Interim head coach Emmett Jones, who also recruited Arnold to KU and is his position coach, said already this spring the second-year receiver looks stronger, and actually taller, too.
Jones said Arnold is understanding the KU offense, as well, which will be crucial, considering the plans new offensive coordinator Mike DeBord and Jones have in store for him.
“We’re going to do some things with him to constantly create mismatches,” Jones said, “and take advantage of that long length.”
Even back in preseason camp this past August, weeks after he first got to Lawrence, teammates raved about Arnold’s ability to go up and snag passes out of the air, giving the already tall target an even greater catch radius.
Jones loves that about Arnold, too, and said the athletic target has good hands, can go up and get the ball and described Arnold’s total skill set as “out of sight.”

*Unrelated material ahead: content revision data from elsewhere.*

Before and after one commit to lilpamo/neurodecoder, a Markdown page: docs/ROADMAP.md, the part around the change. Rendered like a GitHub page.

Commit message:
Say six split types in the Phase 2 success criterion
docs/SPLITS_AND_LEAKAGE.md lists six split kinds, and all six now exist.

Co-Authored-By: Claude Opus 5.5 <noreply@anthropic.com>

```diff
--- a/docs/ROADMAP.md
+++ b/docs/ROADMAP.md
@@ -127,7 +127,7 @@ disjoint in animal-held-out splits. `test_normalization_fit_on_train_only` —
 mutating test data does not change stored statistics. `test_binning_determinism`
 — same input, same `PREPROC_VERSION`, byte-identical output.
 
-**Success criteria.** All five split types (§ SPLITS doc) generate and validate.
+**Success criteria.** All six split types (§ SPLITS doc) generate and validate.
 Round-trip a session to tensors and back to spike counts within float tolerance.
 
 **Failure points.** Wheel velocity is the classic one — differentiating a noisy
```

“You’ll see him outside, you’ll see him inside,” Jones said of where Arnold can line up in various formations. “One thing about Lawrence, he takes pride in putting his nose in somebody’s face when it comes to perimeter blocking. So we’ll move him around at times and create some mismatches.”
After spending so much time observing this past season, Arnold is eager to become involved again.

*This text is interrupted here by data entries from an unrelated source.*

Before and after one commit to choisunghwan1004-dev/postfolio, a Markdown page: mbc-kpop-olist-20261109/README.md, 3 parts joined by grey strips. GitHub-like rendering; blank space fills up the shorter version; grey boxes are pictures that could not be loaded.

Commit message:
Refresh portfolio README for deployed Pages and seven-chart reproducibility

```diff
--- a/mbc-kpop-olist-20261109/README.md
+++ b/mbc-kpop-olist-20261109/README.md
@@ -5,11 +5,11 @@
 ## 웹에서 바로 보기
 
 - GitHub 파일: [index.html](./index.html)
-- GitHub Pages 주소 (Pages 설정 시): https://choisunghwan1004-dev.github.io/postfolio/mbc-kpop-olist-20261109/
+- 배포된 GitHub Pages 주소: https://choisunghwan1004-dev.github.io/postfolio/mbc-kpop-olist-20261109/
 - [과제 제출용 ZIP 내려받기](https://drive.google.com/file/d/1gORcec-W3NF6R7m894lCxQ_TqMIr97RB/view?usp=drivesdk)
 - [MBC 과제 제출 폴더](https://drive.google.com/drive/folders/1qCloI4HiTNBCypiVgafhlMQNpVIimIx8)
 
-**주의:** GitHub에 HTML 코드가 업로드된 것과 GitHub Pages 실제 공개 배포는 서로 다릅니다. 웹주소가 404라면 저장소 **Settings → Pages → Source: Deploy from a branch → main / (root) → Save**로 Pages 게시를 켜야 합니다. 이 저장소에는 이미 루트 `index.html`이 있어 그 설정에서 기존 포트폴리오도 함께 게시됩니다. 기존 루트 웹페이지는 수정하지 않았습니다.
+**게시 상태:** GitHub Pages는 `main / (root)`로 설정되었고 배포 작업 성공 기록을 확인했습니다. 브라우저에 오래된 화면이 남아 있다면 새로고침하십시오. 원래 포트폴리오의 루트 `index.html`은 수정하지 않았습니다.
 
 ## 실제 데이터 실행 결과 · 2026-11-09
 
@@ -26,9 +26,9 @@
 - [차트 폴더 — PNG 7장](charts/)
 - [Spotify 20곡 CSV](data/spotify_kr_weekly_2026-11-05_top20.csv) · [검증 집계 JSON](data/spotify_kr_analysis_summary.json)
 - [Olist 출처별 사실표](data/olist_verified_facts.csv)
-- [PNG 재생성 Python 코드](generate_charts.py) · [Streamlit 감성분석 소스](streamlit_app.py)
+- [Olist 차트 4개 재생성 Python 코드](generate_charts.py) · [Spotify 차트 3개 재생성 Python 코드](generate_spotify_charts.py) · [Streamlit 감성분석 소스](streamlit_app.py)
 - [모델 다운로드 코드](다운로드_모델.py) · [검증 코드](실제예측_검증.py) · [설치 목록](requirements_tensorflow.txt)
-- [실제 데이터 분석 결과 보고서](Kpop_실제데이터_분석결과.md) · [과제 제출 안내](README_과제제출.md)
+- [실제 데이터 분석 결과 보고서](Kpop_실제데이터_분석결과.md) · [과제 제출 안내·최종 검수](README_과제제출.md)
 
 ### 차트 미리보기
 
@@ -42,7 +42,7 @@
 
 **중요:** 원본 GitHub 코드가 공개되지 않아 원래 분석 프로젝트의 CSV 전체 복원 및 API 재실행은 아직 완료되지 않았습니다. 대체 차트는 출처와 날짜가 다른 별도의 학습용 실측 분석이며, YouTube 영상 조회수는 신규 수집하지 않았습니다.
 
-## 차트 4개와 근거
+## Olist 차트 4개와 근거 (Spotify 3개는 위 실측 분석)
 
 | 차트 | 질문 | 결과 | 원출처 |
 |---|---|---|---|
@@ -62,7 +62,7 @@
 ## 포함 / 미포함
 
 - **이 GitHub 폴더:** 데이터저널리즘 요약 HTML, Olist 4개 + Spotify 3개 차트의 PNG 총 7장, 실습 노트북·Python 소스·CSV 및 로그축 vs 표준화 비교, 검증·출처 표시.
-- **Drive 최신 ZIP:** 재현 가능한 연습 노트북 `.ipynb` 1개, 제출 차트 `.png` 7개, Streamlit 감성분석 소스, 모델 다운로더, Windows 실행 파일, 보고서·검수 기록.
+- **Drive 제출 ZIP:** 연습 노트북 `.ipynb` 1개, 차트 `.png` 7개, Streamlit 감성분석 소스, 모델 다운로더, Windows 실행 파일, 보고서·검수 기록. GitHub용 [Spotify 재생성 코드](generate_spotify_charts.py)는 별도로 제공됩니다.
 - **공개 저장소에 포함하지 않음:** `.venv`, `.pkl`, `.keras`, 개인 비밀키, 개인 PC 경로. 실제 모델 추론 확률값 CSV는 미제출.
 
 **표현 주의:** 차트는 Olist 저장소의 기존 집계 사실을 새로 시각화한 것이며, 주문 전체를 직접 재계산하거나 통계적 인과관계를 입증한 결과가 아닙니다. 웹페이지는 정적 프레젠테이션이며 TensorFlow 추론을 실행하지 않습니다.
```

“I’m just ready to get out there and put my all back into it,” he said of his approach this spring.
While Arnold admits his injury set back his anticipated trajectory, the three-star Class of 2020 recruit still has four seasons of eligibility in front of him at this point, and the games he missed ultimately might have done him some good.
“I just feel like it gave me more time to get ready to grind, really,” Arnold said, “just put the work in for it.”
Plus, his approach during his rehab and the ongoing buildup toward the 2021 season is coming from an informed place, because Arnold was playing immediately before suffering a shoulder injury.
Looking back on the four games in which he was actually able to play, Arnold said the speed and energy of the competition stood out to him most, having grown used to the high school level.
He considers it “a blessing” and “a great opportunity” to have suited up and played as a true freshman.
“Even though I got hurt, I finally got to experience college football, experience college speed,” Arnold said. “So now I know what to expect going into this next season.”
Jones remains confident about Arnold’s future with the Jayhawks, and said the young receiver reminds him of current super-senior Lassiter, because Arnold’s a “student of the game” and takes the proper approach to every day, even during the offseason.
“He’s on course to be what we thought he could be once he got here,” Jones said.